(Beginning of Study material)

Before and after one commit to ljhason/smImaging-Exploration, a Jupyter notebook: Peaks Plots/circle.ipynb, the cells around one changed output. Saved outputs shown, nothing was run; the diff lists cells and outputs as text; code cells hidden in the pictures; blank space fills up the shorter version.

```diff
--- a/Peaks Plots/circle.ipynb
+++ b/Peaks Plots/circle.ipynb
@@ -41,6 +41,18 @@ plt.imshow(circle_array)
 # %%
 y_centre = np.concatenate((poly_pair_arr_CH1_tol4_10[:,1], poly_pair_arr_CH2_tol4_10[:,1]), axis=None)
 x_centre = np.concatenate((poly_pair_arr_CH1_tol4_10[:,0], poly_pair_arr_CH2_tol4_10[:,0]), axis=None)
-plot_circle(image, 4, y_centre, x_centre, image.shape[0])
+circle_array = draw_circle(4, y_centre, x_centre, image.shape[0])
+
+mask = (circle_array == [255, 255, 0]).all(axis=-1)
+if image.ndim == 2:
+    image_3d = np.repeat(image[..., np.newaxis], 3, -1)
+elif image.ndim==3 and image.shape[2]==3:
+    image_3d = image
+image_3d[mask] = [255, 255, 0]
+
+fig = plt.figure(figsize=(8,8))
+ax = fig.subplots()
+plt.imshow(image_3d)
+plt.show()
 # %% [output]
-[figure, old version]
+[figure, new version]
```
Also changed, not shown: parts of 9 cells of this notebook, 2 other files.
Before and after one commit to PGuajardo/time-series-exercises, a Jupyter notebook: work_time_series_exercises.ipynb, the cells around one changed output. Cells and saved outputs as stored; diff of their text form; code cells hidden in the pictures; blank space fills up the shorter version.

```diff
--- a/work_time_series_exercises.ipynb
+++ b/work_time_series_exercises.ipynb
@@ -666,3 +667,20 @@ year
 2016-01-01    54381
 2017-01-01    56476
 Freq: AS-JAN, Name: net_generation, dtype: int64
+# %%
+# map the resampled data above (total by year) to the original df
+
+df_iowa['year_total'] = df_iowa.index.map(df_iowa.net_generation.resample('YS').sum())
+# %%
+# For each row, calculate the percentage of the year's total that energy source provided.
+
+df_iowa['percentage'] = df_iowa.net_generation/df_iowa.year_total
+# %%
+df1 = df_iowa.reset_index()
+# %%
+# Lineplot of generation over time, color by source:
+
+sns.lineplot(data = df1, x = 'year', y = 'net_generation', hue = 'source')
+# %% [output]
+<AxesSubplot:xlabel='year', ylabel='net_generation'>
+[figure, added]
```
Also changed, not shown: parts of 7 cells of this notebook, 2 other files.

(End of Study material)

- [Task]:
If a line above holds the word "mask", count it; then say how many such lines there are and nothing else.

- [Answer to this task]:
2